This year we got down there early and picked about 5 million strawberries (or at least that’s what it felt like when Mummy made us hull them for jam!) Prices vary, but we spent just over £5 and made 5 good jars of jam, so not bad value (although the cost may hve been higher if they had weighed the Bug ;). Check out www.pickyourownfarms.org.uk/. Or if you know where to find them, blackberrying in the countryside is a very satisfying and completely free adventure!
Which brings me onto my final point. I have already closed down my Moshi Monsters tab, and got my trainers on, so hurry up Mummy, let’s go play outdoors!

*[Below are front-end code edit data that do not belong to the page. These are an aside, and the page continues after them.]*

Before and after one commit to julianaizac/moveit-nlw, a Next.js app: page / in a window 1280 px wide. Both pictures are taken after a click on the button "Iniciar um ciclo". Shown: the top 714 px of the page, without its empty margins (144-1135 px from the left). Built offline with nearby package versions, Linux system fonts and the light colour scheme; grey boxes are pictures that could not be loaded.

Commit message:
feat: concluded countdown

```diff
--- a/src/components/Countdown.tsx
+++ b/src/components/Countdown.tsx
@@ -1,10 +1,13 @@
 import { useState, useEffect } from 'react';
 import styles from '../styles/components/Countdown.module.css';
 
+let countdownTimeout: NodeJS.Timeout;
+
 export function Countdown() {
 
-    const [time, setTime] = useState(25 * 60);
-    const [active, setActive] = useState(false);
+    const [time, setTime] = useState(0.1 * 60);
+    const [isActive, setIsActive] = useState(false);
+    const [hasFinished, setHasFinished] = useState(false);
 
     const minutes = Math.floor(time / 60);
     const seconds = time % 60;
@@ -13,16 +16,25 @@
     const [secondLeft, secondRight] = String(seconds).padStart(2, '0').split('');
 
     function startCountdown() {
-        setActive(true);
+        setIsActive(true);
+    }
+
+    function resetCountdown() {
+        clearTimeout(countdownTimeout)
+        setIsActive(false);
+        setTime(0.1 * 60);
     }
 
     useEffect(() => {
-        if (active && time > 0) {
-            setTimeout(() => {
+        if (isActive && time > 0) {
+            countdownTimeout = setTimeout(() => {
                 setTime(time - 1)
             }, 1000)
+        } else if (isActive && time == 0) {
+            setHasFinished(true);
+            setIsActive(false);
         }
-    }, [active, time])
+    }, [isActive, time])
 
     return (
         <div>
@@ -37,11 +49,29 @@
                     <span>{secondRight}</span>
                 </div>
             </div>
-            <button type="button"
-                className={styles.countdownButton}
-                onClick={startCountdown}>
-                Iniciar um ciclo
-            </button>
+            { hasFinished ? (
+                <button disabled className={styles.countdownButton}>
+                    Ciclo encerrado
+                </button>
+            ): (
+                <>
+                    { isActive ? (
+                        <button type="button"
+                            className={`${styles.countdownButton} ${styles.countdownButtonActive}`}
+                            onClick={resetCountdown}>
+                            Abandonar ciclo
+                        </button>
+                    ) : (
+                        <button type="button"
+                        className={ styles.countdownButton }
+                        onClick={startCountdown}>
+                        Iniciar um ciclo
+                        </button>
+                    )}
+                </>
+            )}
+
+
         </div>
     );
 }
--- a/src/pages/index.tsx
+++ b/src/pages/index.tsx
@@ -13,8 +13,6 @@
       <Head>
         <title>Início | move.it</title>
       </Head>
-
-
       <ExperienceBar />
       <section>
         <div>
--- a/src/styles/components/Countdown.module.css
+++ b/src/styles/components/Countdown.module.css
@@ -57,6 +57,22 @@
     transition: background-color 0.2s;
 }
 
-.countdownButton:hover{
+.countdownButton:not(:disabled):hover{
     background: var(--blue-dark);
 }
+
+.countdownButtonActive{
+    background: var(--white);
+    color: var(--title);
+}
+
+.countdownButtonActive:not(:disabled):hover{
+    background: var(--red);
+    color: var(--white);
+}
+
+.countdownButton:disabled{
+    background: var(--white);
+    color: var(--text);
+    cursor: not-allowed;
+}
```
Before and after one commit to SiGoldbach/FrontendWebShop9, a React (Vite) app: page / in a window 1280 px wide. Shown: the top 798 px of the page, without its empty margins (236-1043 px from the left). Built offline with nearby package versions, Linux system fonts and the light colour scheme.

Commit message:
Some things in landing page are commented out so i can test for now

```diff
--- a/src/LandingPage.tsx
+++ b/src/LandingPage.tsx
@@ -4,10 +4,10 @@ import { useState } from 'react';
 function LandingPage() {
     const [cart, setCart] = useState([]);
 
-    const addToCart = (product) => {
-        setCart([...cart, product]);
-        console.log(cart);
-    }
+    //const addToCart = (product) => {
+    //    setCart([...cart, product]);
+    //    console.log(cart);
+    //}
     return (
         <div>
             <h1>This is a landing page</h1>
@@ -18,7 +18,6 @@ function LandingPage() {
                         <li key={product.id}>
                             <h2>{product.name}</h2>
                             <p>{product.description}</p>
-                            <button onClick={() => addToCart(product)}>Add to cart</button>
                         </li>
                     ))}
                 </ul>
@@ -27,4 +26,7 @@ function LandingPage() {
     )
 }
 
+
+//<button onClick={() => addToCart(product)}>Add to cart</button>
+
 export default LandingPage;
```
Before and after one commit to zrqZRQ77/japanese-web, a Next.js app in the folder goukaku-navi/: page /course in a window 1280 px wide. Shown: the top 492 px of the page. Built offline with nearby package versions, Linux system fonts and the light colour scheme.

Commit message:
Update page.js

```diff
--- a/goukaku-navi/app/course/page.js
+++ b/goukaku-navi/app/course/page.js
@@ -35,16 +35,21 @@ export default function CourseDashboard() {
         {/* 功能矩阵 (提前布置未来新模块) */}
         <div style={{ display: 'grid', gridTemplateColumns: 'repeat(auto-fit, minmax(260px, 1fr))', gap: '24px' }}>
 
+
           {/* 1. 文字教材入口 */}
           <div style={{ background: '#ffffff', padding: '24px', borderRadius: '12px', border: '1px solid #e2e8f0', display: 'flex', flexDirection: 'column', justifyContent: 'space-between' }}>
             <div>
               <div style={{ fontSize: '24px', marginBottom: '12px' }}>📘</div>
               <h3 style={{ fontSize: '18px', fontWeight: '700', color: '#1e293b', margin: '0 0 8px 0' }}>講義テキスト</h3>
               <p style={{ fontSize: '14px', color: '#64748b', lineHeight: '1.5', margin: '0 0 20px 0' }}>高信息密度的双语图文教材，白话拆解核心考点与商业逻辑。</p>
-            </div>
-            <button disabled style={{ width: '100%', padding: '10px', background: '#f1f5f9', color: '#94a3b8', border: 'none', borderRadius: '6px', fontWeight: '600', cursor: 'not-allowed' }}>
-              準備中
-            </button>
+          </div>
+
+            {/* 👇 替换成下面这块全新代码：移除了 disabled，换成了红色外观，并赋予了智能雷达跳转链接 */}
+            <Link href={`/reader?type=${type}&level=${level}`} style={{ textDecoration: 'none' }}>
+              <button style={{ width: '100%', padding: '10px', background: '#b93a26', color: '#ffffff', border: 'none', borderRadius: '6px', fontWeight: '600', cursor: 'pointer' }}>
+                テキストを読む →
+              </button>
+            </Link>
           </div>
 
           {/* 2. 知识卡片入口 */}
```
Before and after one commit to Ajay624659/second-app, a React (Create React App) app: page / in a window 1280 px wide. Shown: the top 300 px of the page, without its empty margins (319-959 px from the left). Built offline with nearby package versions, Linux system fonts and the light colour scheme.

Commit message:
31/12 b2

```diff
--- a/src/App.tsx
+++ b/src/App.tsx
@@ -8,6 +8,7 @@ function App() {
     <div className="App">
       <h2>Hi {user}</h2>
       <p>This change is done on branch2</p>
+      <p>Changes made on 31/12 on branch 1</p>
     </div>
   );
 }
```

I am soooo desperate to do this one! You will need a handful of treats: small sweets, medals, plastic animals, whatever floats your boat (ideally Mummy will have ordered all my missing Moshi cards from Ebay). Mummy then has to hide everything and create clues. We have usually found that clue frustration is minimised by engineering the frequent discovery of prizes, accompanied by the next clue. For the Bug, who is only little, we make picture clues; I obviously get harder clues because I am so clever (winks). If there are lots of older children you could take it in turns to lay short trails and make the clues.
So come on Mummy, get your coat!